- _RECORDS_:
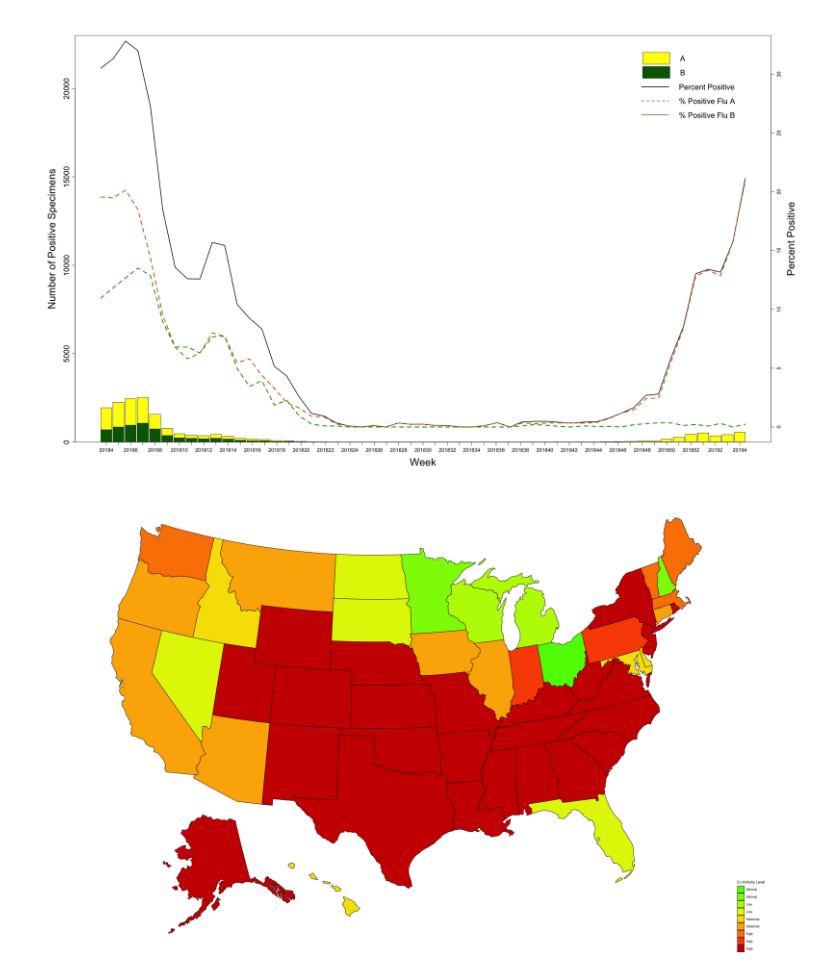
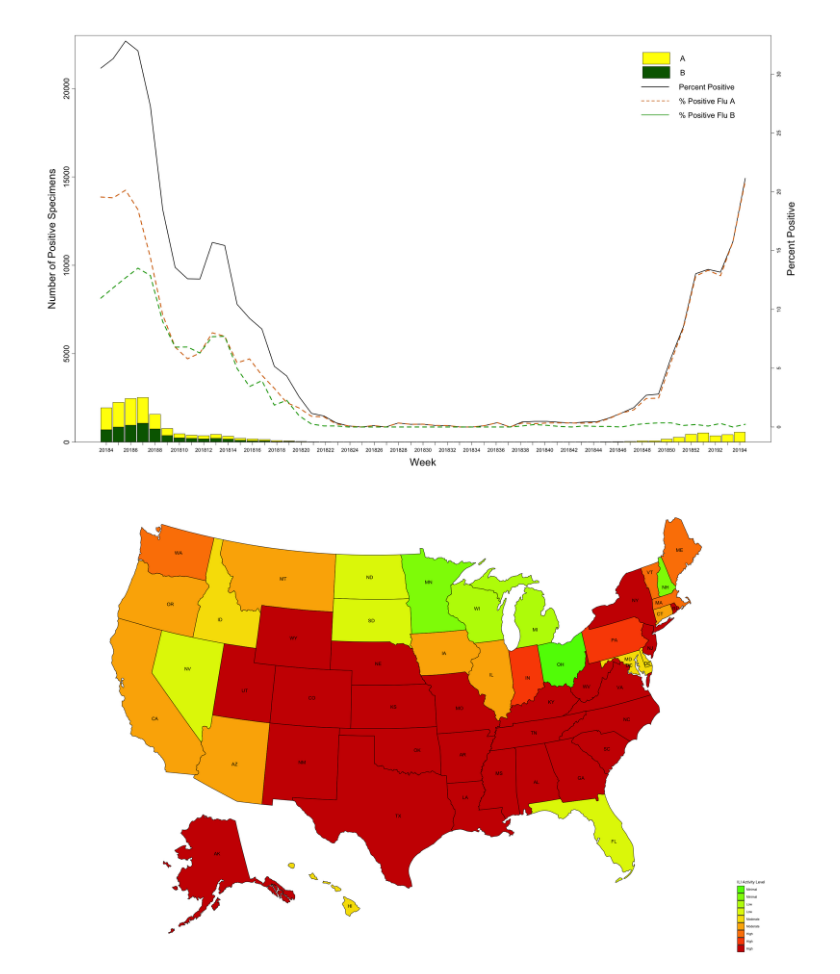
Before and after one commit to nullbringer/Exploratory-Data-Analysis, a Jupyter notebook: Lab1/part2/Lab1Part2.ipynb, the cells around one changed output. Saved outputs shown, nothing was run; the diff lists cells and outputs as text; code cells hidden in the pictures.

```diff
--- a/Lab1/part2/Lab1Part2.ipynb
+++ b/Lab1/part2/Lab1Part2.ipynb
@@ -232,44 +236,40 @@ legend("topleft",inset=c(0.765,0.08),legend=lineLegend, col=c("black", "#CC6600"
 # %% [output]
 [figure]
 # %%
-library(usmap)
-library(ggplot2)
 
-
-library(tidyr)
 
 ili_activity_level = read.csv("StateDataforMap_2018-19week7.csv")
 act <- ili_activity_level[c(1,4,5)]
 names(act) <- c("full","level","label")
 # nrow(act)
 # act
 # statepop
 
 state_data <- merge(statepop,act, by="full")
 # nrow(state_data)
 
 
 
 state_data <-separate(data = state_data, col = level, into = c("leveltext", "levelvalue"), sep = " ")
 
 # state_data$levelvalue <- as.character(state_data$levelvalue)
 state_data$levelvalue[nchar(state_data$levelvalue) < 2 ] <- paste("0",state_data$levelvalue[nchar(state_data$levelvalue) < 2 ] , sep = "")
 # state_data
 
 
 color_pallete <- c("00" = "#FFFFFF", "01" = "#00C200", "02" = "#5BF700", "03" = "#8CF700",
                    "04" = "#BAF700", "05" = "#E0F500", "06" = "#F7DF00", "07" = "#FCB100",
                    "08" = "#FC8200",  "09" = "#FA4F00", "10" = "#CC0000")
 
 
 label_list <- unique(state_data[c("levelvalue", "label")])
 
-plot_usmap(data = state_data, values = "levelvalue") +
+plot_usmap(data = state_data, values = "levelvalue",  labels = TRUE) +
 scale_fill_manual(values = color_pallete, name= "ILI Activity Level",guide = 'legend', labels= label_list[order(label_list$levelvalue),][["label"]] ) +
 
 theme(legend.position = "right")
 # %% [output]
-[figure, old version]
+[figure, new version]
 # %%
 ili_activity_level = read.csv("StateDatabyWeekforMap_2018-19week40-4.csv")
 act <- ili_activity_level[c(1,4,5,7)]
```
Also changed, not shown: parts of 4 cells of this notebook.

--

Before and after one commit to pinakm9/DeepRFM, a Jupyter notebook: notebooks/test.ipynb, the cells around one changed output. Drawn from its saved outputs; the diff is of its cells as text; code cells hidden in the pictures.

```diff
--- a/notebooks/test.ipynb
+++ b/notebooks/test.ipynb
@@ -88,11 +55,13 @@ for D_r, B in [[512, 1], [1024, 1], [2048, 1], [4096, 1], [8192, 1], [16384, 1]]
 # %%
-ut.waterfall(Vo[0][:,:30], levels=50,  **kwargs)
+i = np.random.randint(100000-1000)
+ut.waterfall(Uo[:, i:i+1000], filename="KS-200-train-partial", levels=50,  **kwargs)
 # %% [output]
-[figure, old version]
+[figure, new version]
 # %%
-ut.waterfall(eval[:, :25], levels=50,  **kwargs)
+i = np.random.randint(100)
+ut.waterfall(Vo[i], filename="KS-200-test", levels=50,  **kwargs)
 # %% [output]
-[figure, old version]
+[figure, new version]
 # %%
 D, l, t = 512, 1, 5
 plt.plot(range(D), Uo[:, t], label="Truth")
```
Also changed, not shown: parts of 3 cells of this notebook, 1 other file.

==

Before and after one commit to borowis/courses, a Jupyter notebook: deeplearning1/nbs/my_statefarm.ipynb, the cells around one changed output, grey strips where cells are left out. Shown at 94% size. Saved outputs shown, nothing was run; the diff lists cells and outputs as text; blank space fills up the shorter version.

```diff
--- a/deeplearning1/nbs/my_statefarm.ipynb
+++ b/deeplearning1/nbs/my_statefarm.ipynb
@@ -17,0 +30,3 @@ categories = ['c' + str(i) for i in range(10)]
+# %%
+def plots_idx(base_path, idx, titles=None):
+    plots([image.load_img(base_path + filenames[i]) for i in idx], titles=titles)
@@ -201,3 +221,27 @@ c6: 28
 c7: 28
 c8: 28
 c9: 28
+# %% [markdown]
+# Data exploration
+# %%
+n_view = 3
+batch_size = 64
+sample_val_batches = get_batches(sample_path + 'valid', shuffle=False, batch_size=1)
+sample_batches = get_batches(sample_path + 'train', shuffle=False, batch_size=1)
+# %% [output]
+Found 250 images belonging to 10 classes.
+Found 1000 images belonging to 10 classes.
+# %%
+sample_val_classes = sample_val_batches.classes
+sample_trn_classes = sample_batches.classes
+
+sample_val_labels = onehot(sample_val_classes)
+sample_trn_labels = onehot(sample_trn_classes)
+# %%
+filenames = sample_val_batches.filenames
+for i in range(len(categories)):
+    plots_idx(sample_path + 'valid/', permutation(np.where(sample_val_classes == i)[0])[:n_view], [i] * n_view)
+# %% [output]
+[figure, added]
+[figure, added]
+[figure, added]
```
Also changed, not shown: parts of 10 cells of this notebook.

- _WHAT IS EXPECTED_:
Find all the lines with "notebooks" in the data and copy them.

- _EXERCISE ANSWER_:
Before and after one commit to pinakm9/DeepRFM, a Jupyter notebook: notebooks/test.ipynb, the cells around one changed output. Drawn from its saved outputs; the diff is of its cells as text; code cells hidden in the pictures.
--- a/notebooks/test.ipynb
+++ b/notebooks/test.ipynb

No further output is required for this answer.